  • Satellite Love Interest: Whereas the Eagle gets more fleshed out, there isn't a lot shown to Madame O'Malley beyond being lovely and sweet and the Eagle's girlfriend.
  • Serious Business: Whatever happens, don’t rat, not even against your enemies. Otherwise, you’ll be ostracized by everyone, including your friends.
  • Shorter Means Smarter: Chip is noted to be a short guy, and is also the smartest among a group of generally smart kids.
  • Spared by the Adaptation: Possibly - but by absolutely no means certainly - Alaska; it all depends on how the viewer interprets the Flash Forward sequence in Episode 6. Was it just a fantasy, or did the queen of staying out of trouble somehow dodge death itself?
  • The Stool Pigeon: A Berserk Button of Culver Creek students. Don’t be that person!
  • Straw Feminist: Downplayed. Alaska’s feminist statements are played out rather comically, but only because of how a bit discordant or inordinate they sometimes sound. (Justified — she’s a teenager.) Her feminism is treated as a good thing, all things considered, and is honored after her death.
  • Token Minority: The Weekday Warriors are mostly a concentrated mass of rich white privilege. But they do have Kevin, played by a mixed-race Chinese-American actor.
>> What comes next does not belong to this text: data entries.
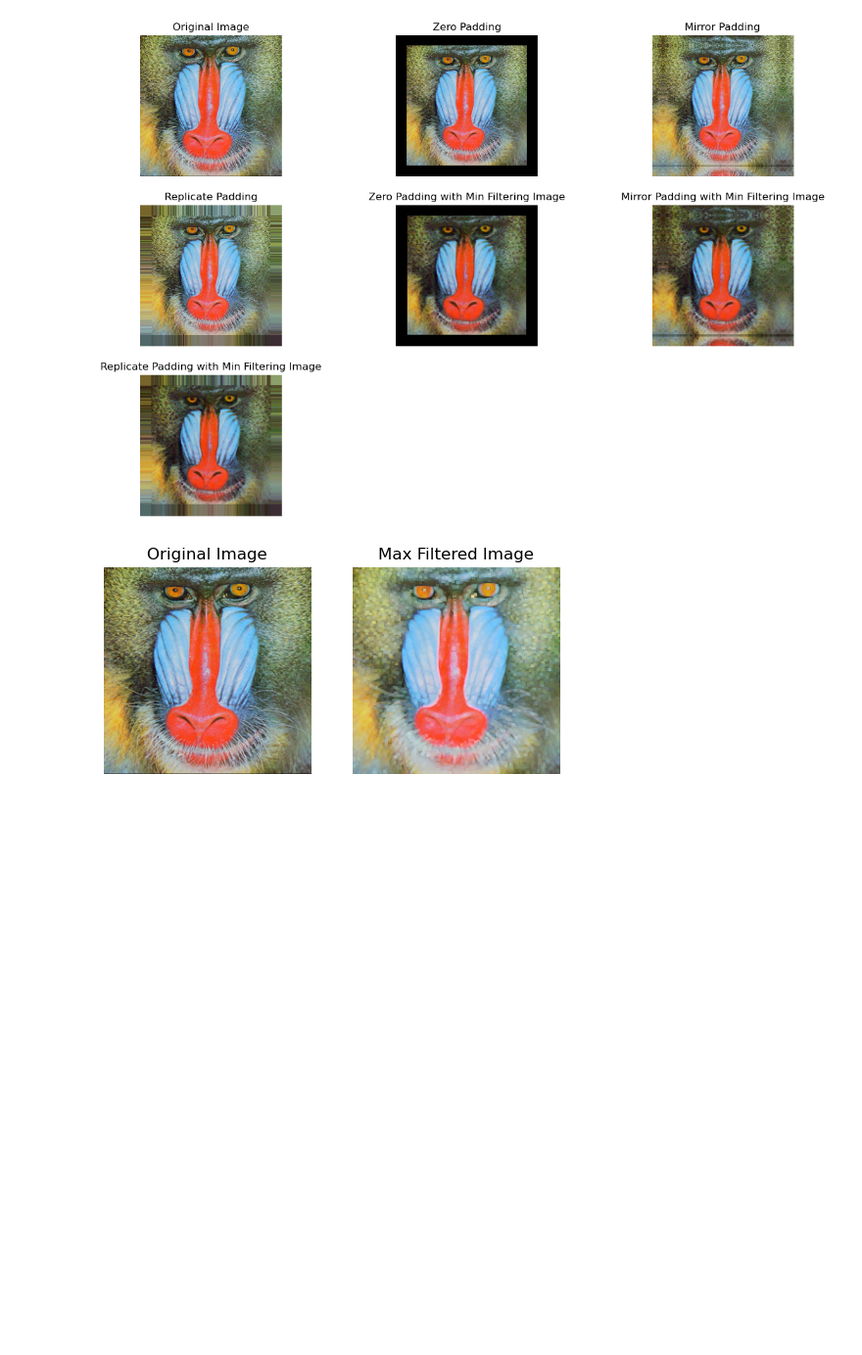
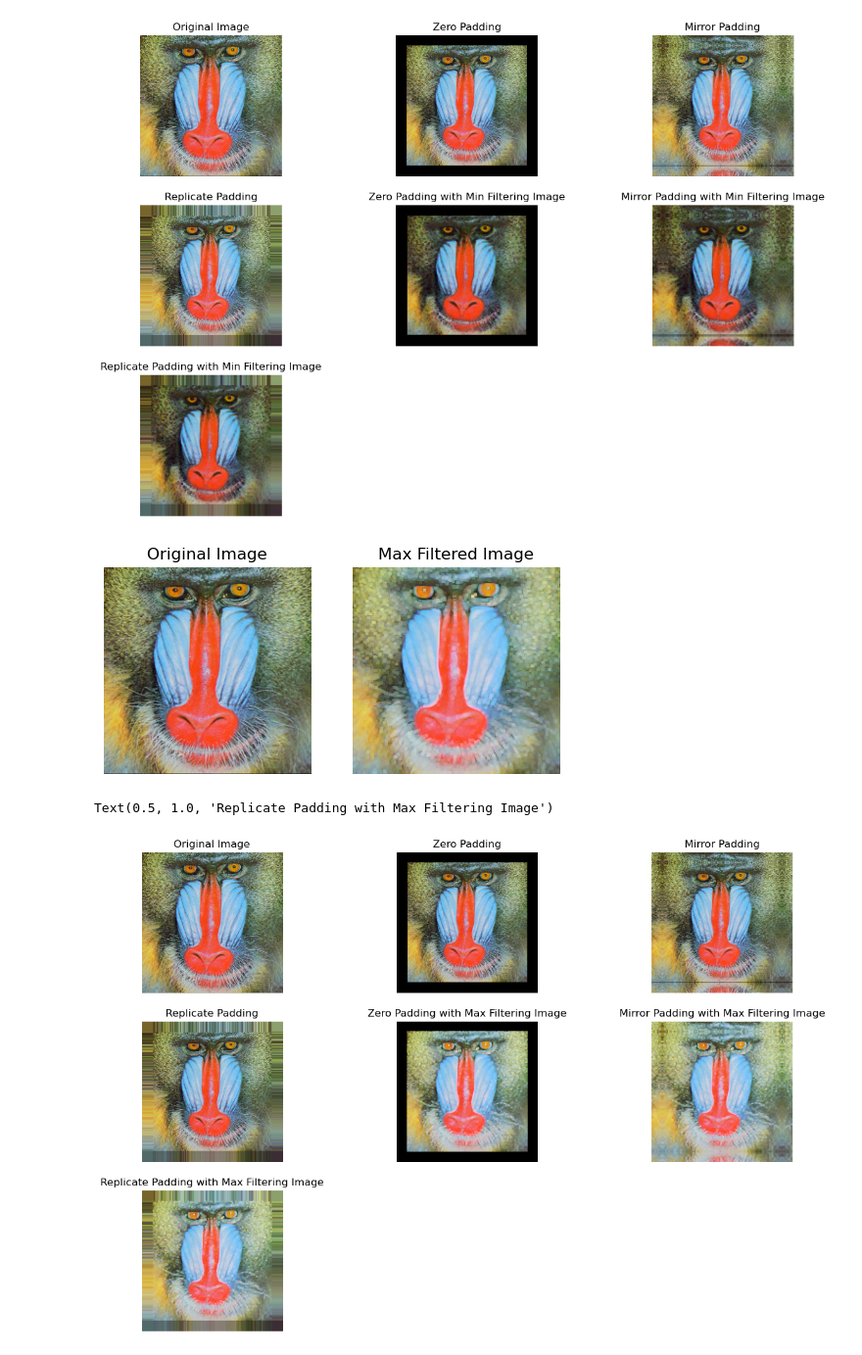
Before and after one commit to pashupatinathvidyarthi/Digital-Image-Processing, a Jupyter notebook: DIP_EXP05.ipynb, the cells around one changed output. Shown at 98% size. Saved outputs shown, nothing was run; the diff lists cells and outputs as text; code cells hidden in the pictures; blank space fills up the shorter version.

```diff
--- a/DIP_EXP05.ipynb
+++ b/DIP_EXP05.ipynb
@@ -131,3 +131,73 @@ plt.title("Max Filtered Image")
 plt.show()
 # %% [output]
 [figure]
+# %%
+## Maximum Filtering Operation with Different Padding
+
+### Import Important libraries
+import cv2
+from PIL import Image, ImageFilter
+import matplotlib.pyplot as plt
+
+##Read image using Pillow Library
+img1=cv2.imread("baboon.png")
+img1=cv2.cvtColor(img1, cv2.COLOR_BGR2RGB)
+
+## Resize image to 224x224
+img1=cv2.resize(img1,(224,224))
+
+##Apply Padding (Zero padding, Mirror Padding and Replicate Padding)
+img1_padd1=cv2.copyMakeBorder(img1,20,20,20,20,cv2.BORDER_CONSTANT,value=0)
+img1_padd2=cv2.copyMakeBorder(img1,20,20,20,20,cv2.BORDER_REFLECT)
+img1_padd3=cv2.copyMakeBorder(img1,20,20,20,20,cv2.BORDER_REPLICATE)
+
+
+##Convert array as image for the respective padded image
+img1_new1=Image.fromarray(img1_padd1)
+img1_new2=Image.fromarray(img1_padd2)
+img1_new3=Image.fromarray(img1_padd3)
+
+##Apply Min Filtering
+result1=img1_new1.filter(ImageFilter.MaxFilter(size=3))
+result2=img1_new2.filter(ImageFilter.MaxFilter(size=3))
+result3=img1_new3.filter(ImageFilter.MaxFilter(size=3))
+
+##Plot all the results
+fig=plt.figure(figsize=(15,10))
+fig.add_subplot(3,3,1)
+plt.imshow(img1)
+plt.axis("off")
+plt.title("Original Image")
+
+fig.add_subplot(3,3,2)
+plt.imshow(img1_padd1)
+plt.axis("off")
+plt.title("Zero Padding")
+
+fig.add_subplot(3,3,3)
+plt.imshow(img1_padd2)
+plt.axis("off")
+plt.title("Mirror Padding")
+
+fig.add_subplot(3,3,4)
+plt.imshow(img1_padd3)
+plt.axis("off")
+plt.title("Replicate Padding")
+
+fig.add_subplot(3,3,5)
+plt.imshow(result1)
+plt.axis("off")
+plt.title("Zero Padding with Max Filtering Image")
+
+fig.add_subplot(3,3,6)
+plt.imshow(result2)
+plt.axis("off")
+plt.title("Mirror Padding with Max Filtering Image")
+
+fig.add_subplot(3,3,7)
+plt.imshow(result3)
+plt.axis("off")
+plt.title("Replicate Padding with Max Filtering Image")
+# %% [output]
+Text(0.5, 1.0, 'Replicate Padding with Max Filtering Image')
+[figure, added]
```
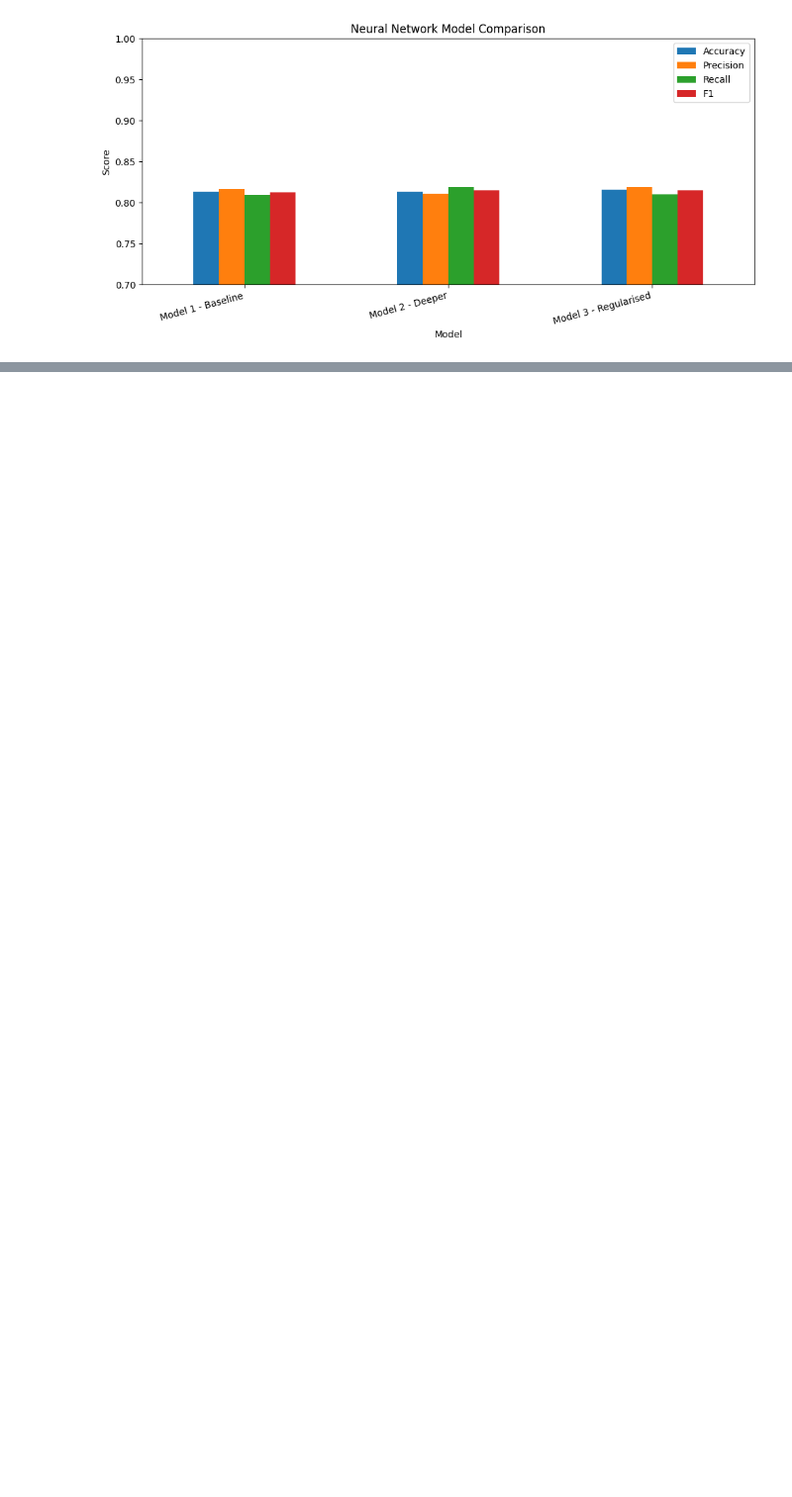
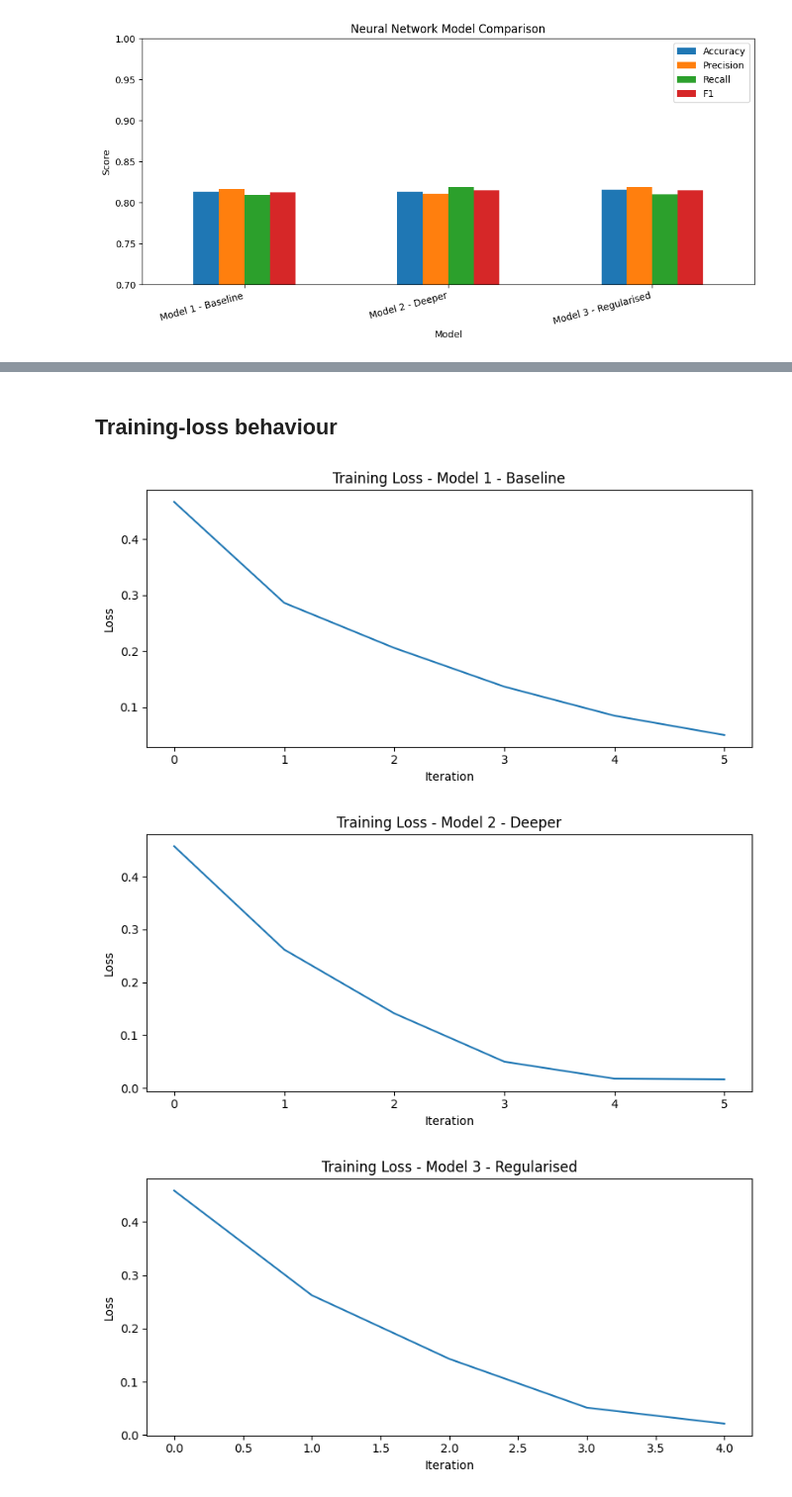
Before and after one commit to Danilo-student-2026/ca1-sem-2-Danilo-student-2026-1, a Jupyter notebook: CA1_Danilo.ipynb, the cells around one changed output, grey strips where cells are left out. Shown at 99% size. Drawn from its saved outputs; the diff is of its cells as text; code cells hidden in the pictures; blank space fills up the shorter version.

```diff
--- a/CA1_Danilo.ipynb
+++ b/CA1_Danilo.ipynb
@@ -369,0 +388,16 @@ plt.show()
+# %% [markdown]
+## Training-loss behaviour
+# %%
+
+for name, (model, _) in trained_models.items():
+    plt.figure(figsize=(8, 4))
+    plt.plot(model.loss_curve_)
+    plt.title(f"Training Loss - {name}")
+    plt.xlabel("Iteration")
+    plt.ylabel("Loss")
+    plt.tight_layout()
+    plt.show()
+# %% [output]
+[figure, added]
+[figure, added]
+[figure, added]
```
Also changed, not shown: parts of 8 cells of this notebook.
  • Upper-Class Twit: The Weekday Warriors, a gaggle of obnoxious rich kids. Longwell and co. are of the Jerk Jock variety.
  • When He Smiles: The main gang are surprised when the Eagle lets out a laugh, an unfamiliar sound.